Scottike
08-10-2011, 09:23 PM
Beautiful workmanship, G.W.! I love how you made the knerls with the tap. A tap and overcome!

Your Old Dog
08-11-2011, 12:33 AM
Really great workmanship. Is the tap under power or turned by hand when you made the knurl? What ever you did it worked great. Was this the process known as hobbing?
http://www.practicalmachinist.com/vb/attachments/f38/27240d1287488652-how-make-knurls-pictures-img_0225.jpg

j.bain87
08-11-2011, 06:13 AM
Here's another one, goes by a different name tho'.


http://growabrain.typepad.com/growabrain/2008/05/bull****-grinde.html

fciron
08-11-2011, 09:42 PM
Is this the one?

http://www.practicalmachinist.com/vb/general/how-make-knurls-pictures-212670/
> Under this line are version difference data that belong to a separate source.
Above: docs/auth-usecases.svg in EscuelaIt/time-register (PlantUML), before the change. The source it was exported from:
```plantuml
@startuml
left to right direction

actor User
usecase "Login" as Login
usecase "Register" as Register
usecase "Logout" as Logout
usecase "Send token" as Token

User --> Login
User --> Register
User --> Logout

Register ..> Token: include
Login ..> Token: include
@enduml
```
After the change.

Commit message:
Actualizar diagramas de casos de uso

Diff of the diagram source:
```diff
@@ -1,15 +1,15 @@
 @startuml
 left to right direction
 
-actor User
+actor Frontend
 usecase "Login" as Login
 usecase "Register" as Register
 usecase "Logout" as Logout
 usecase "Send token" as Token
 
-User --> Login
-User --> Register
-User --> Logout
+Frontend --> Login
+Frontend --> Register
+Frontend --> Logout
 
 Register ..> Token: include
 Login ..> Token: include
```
That's the one! I've got my knurls and a project I used them on at the end. :cool: Hmmm,

I've been ogling ellipsographs in a book on drawing instruments. I might have to give it a go at some point.

gwilson
08-12-2011, 11:08 AM
Old Dog,I suppose it is a home grown form of hobbing. Since I am telling you about it,it probably is hob-knobbing.

Chester,your link doesn't come up,but I can tell from the title that it is a reference to the old B.S.grinder,or "smoke grinder",etc. that used to be wooden toys. Exactly the same principle. Just make sure the sliders fit well in their T slots so you don't draw shaky looking ellipses.

EddyCurr
08-12-2011, 12:53 PM
gwilson, thank you for the image showing your technique for concave knurling
and thanks to Chester for providing a link to the PM thread with your original
discussion of the subject.

To others here who, like me, may wonder how gwilson's convex knurls shown
on the ellipsograph are made, the answer can also be found in the PM thread
(first make a concave knurl, then use this to cut a convex one.)

.

gwilson
08-12-2011, 01:00 PM
Yes,Eddie,a concave knurl makes a convex knurl on the work you are doing. Or,you can use the concave knurl as a "mother knurl" to make a convex knurl,should you want to produce a piece of work with concave knurling on it as a decoration.There is no practical application for concave knurling I can think of,except for use on jewelry,perhaps.

EddyCurr
08-12-2011, 01:12 PM
On the subject of tools for making ellipses, I am reminded of a thread from
earlier this year 'Machining Ellipses' (http://bbs.homeshopmachinist.net/showthread.php?t=46538) by sbmathias.

I am not comparing craftsmanship or design, only drawing attention to
sbmathias' description of a simple technique for creating ellipses with a
router (and possibly a mill) for those here with an interest.

.

EddyCurr
08-12-2011, 01:19 PM
There is no practical application for concave knurling I can think of, except
for use on jewelry, perhaps.My interest was for decorative work but I believe that concave knurling would
also serve a useful purpose on rolls intended for feeding/restraining rope-like
material.

.

gwilson
08-12-2011, 01:20 PM
That sounds useful.